The US passed a bill to provide an extra $484 billion in stimulus to the US economy. This brings the total stimulus package to almost $3 trillion. The call for more money was highly expected when the earlier $2 trillion stimulus package was passed. The only question now is whether it came too late as argued by House Republican leader Kevin McCarthy.
The $484billion package aims to increase funding for business and hospitals with $320 billion earmarked for small businesses. While this injection is perhaps increasingly important for the US economy, it will be interesting to see if the earmarked money actually reaches small businesses. This is a valid anxiety following reports that large companies had the largest part of the chunk in the earlier program. Such reports and the resulting criticism led to large companies like Shake Shack who are seen as undeserving to return the money they received.
Whoever knew “Netflix & Chill” could be so profitable? Netflix results just revealed that it more than doubled its 1st quarter target subscribers by adding 8.8 million more subscribers than it expected in the first quarter. In addition to this, Netflix has also enjoyed a very decent share price rise with its stock climbing more than 30% since the start of the year. While these results are good news for the company, Netflix is also aware that these good times are only temporary. In fact, it noted in a letter to shareholders that it expects viewing to decline and membership growth to decelerate as lockdown measures are lifted.
Fortunately for Disney, it has also benefited like Netflix from the recent home confinement. In April, it announced that Disney+ reached 50million subscribers within five months of opening. This is a feat Disney had expected to attain by 2022. Such quick growth does well for Disney and is perfect timing as the company as a whole continues to suffer losses resulting from its famous theme parks being closed and planned movie/movie releases being postponed.
Eurozone creating a bad bank (or not)
The European Central Bank is pushing the EU to create a Eurozone Bad Bank which will buy non-performing loans from Europe’s financial institutions. The goal is to improve the lending capacity of the selling banks by removing bad debt from their balance sheets. The idea has long been muted in the past years especially in 2017 when it was mooted by the European Banking Authority as a solution to the EU’s toxic debt problem.
However, the idea is not favoured by all and it will be interesting to see how this story develops further in light of coronavirus economic effects.

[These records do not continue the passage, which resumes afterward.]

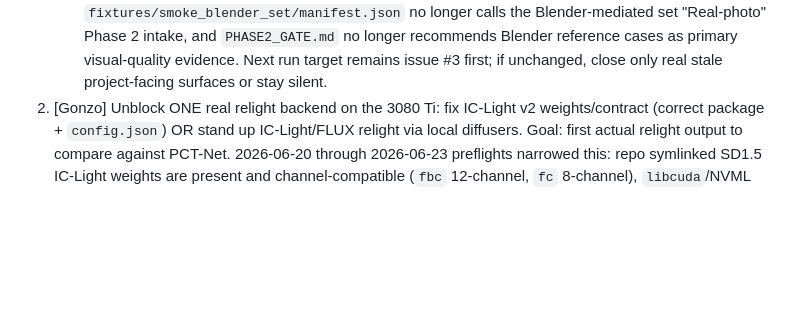
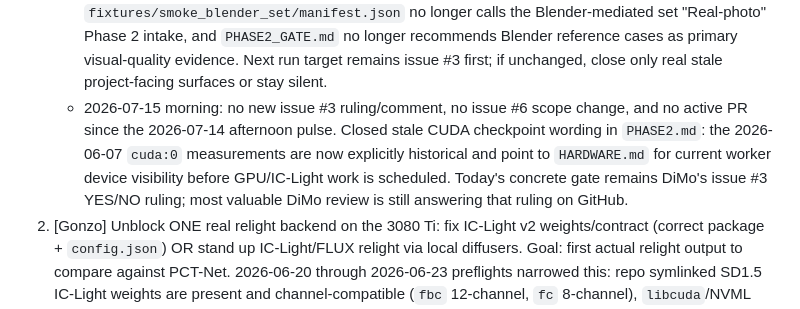
Before and after one commit to neodimo/latent-merge, a Markdown page: NEXT_STEPS.md, the part around the change. GitHub-like rendering; blank space fills up the shorter version.

Commit message:
docs: mark phase2 cuda checkpoint historical

```diff
--- a/NEXT_STEPS.md
+++ b/NEXT_STEPS.md
@@ -33,6 +33,7 @@ Read `LOCKED.md` first. This board reflects REAL state, not aspiration.
    - 2026-07-13 afternoon: no new issue #3 ruling/comment, no issue #6 scope change, and no active PR since the morning pulse. Closed a stale hardware-status surface: `HARDWARE.md` still said the RTX 3080 Ti was currently live as `cuda:0`, contradicting the 2026-06-20 through 2026-06-23 runtime reports and the reset docs. It now marks the 06-07 CUDA sweep as historical, records the current cron-worker no-NVIDIA-device evidence, and says GPU/IC-Light progress requires a fresh runtime check that sees CUDA. Next run target remains issue #3 first; if unchanged, close only real stale project-facing surfaces or stay silent.
    - 2026-07-14 morning: no new issue #3 ruling/comment, no issue #6 scope change, and no active PR since the 2026-07-13 afternoon pulse. Closed a stale synthesis gap in `PROJECT_MEMORY.md`: it still described the active blocker as the old Blender-scene fixture direction and claimed local GitHub CLI auth was invalid, while current evidence is the proven pano-to-CG-insert L1 chain plus working GitHub reads. Today's concrete gate remains DiMo's issue #3 YES/NO ruling; most valuable DiMo review is still answering that ruling on GitHub.
    - 2026-07-14 afternoon: no new issue #3 ruling/comment, no issue #6 scope change, and no active PR since the morning pulse. Closed a remaining smoke-fixture wording contradiction: `fixtures/smoke_blender_set/manifest.json` no longer calls the Blender-mediated set "Real-photo" Phase 2 intake, and `PHASE2_GATE.md` no longer recommends Blender reference cases as primary visual-quality evidence. Next run target remains issue #3 first; if unchanged, close only real stale project-facing surfaces or stay silent.
+   - 2026-07-15 morning: no new issue #3 ruling/comment, no issue #6 scope change, and no active PR since the 2026-07-14 afternoon pulse. Closed stale CUDA checkpoint wording in `PHASE2.md`: the 2026-06-07 `cuda:0` measurements are now explicitly historical and point to `HARDWARE.md` for current worker device visibility before GPU/IC-Light work is scheduled. Today's concrete gate remains DiMo's issue #3 YES/NO ruling; most valuable DiMo review is still answering that ruling on GitHub.
 2. [Gonzo] Unblock ONE real relight backend on the 3080 Ti: fix IC-Light v2 weights/contract (correct package + `config.json`) OR stand up IC-Light/FLUX relight via local diffusers. Goal: first actual relight output to compare against PCT-Net. 2026-06-20 through 2026-06-23 preflights narrowed this: repo symlinked SD1.5 IC-Light weights are present and channel-compatible (`fbc` 12-channel, `fc` 8-channel), `libcuda`/NVML libraries resolve, but this cron scope cannot access NVIDIA hardware/driver state (`/dev/nvidia*` absent, `/proc/driver/nvidia/version` absent, `torch.cuda.is_available=false`, `nvidia-smi` cannot communicate with driver). The 2026-06-22/23 PCI inventory shows only AMD Strix Halo display hardware and no NVIDIA PCI device in this environment. Evidence: `reports/ic-light-runtime-check-20260620.json`, `reports/ic-light-runtime-check-20260621-morning.json`, `reports/ic-light-runtime-check-20260621-afternoon.json`, `reports/ic-light-runtime-check-20260622-morning.json`, `reports/ic-light-runtime-check-20260623-morning.json`; reusable check: `PYTHONPATH=. python3 scripts/check_ic_light_runtime.py --require-cuda`.
 3. [Gonzo] On the real-plate set, produce a side-by-side raw A-over-B vs PCT-Net vs relight contact sheet + run Layer-1. Post to channel.
 4. [Gonzo] ✅ DONE 2026-06-19 (afternoon). Gate already fails closed on non-photographic plates (commit d66bffb). Stamped the sh009 anchor fixture `plate_provenance: photographic` (commit 2505721) so the gate's fixture-metadata fallback recognizes THE real plate. Verified: on `runs/pctnet_compositingpro_sh009/vit` (a job that does not self-declare provenance) the gate resolves unknown→photographic from fixture.json with the stamp, unknown without it. Note: that legacy PCT-Net run still fails `plate_untouched` (0.204 ≫ 0.012) — correct rejection per L2, PCT-Net repaints the whole composite.
```
Also changed, not shown: PHASE2.md (+5 -2 lines), memory/2026-07-15.md (added, +25 -0 lines).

A lot happened over the course of this month on the commercial side of things. Luckily, you can enhance your knowledge by reviewing our commercial awareness pieces on BAME Nation.